[WORK TASK]: Make an exact copy of all the data.

:: RECORDS PROVIDED ::

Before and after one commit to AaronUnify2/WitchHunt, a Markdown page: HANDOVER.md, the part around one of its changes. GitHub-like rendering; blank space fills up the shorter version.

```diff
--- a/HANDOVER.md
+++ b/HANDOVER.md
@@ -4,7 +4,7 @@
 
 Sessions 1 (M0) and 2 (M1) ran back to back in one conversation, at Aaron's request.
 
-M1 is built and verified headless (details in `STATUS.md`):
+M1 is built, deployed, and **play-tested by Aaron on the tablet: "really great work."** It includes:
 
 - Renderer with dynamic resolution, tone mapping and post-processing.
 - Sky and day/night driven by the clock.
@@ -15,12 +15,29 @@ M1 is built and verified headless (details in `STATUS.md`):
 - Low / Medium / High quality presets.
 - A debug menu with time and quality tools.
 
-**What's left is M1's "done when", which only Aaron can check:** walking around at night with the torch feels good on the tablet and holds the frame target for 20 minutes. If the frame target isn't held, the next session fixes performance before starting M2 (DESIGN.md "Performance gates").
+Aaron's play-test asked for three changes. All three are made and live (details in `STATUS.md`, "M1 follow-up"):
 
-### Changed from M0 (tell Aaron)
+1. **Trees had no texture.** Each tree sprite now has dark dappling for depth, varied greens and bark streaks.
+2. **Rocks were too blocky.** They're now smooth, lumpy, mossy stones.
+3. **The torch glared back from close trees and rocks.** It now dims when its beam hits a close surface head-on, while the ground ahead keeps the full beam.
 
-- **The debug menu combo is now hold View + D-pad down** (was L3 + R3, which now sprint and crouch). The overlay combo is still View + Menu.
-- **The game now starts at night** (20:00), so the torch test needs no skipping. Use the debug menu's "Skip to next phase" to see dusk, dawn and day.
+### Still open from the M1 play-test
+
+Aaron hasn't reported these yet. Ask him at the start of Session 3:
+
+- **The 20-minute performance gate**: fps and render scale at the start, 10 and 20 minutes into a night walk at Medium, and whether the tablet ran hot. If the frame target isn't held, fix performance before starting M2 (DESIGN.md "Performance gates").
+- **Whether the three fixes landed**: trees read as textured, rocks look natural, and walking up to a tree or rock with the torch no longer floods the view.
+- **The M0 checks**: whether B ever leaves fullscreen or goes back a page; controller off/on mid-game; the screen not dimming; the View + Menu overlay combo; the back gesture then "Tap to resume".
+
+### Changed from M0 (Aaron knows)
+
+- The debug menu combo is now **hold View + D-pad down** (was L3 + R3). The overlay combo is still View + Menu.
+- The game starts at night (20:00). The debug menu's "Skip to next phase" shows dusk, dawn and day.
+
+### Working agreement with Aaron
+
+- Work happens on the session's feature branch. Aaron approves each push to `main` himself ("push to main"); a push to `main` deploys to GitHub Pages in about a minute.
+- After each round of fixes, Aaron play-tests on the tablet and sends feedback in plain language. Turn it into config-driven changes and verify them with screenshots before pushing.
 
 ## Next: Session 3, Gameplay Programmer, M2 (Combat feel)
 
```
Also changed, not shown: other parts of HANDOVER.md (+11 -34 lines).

:::

[ANSWER TO THE EXERCISE]:
Before and after one commit to AaronUnify2/WitchHunt, a Markdown page: HANDOVER.md, the part around one of its changes. GitHub-like rendering; blank space fills up the shorter version.

```diff
--- a/HANDOVER.md
+++ b/HANDOVER.md
@@ -4,7 +4,7 @@
 
 Sessions 1 (M0) and 2 (M1) ran back to back in one conversation, at Aaron's request.
 
-M1 is built and verified headless (details in `STATUS.md`):
+M1 is built, deployed, and **play-tested by Aaron on the tablet: "really great work."** It includes:
 
 - Renderer with dynamic resolution, tone mapping and post-processing.
 - Sky and day/night driven by the clock.
@@ -15,12 +15,29 @@ M1 is built and verified headless (details in `STATUS.md`):
 - Low / Medium / High quality presets.
 - A debug menu with time and quality tools.
 
-**What's left is M1's "done when", which only Aaron can check:** walking around at night with the torch feels good on the tablet and holds the frame target for 20 minutes. If the frame target isn't held, the next session fixes performance before starting M2 (DESIGN.md "Performance gates").
+Aaron's play-test asked for three changes. All three are made and live (details in `STATUS.md`, "M1 follow-up"):
 
-### Changed from M0 (tell Aaron)
+1. **Trees had no texture.** Each tree sprite now has dark dappling for depth, varied greens and bark streaks.
+2. **Rocks were too blocky.** They're now smooth, lumpy, mossy stones.
+3. **The torch glared back from close trees and rocks.** It now dims when its beam hits a close surface head-on, while the ground ahead keeps the full beam.
 
-- **The debug menu combo is now hold View + D-pad down** (was L3 + R3, which now sprint and crouch). The overlay combo is still View + Menu.
-- **The game now starts at night** (20:00), so the torch test needs no skipping. Use the debug menu's "Skip to next phase" to see dusk, dawn and day.
+### Still open from the M1 play-test
+
+Aaron hasn't reported these yet. Ask him at the start of Session 3:
+
+- **The 20-minute performance gate**: fps and render scale at the start, 10 and 20 minutes into a night walk at Medium, and whether the tablet ran hot. If the frame target isn't held, fix performance before starting M2 (DESIGN.md "Performance gates").
+- **Whether the three fixes landed**: trees read as textured, rocks look natural, and walking up to a tree or rock with the torch no longer floods the view.
+- **The M0 checks**: whether B ever leaves fullscreen or goes back a page; controller off/on mid-game; the screen not dimming; the View + Menu overlay combo; the back gesture then "Tap to resume".
+
+### Changed from M0 (Aaron knows)
+
+- The debug menu combo is now **hold View + D-pad down** (was L3 + R3). The overlay combo is still View + Menu.
+- The game starts at night (20:00). The debug menu's "Skip to next phase" shows dusk, dawn and day.
+
+### Working agreement with Aaron
+
+- Work happens on the session's feature branch. Aaron approves each push to `main` himself ("push to main"); a push to `main` deploys to GitHub Pages in about a minute.
+- After each round of fixes, Aaron play-tests on the tablet and sends feedback in plain language. Turn it into config-driven changes and verify them with screenshots before pushing.
 
 ## Next: Session 3, Gameplay Programmer, M2 (Combat feel)
 
```
Also changed, not shown: other parts of HANDOVER.md (+11 -34 lines).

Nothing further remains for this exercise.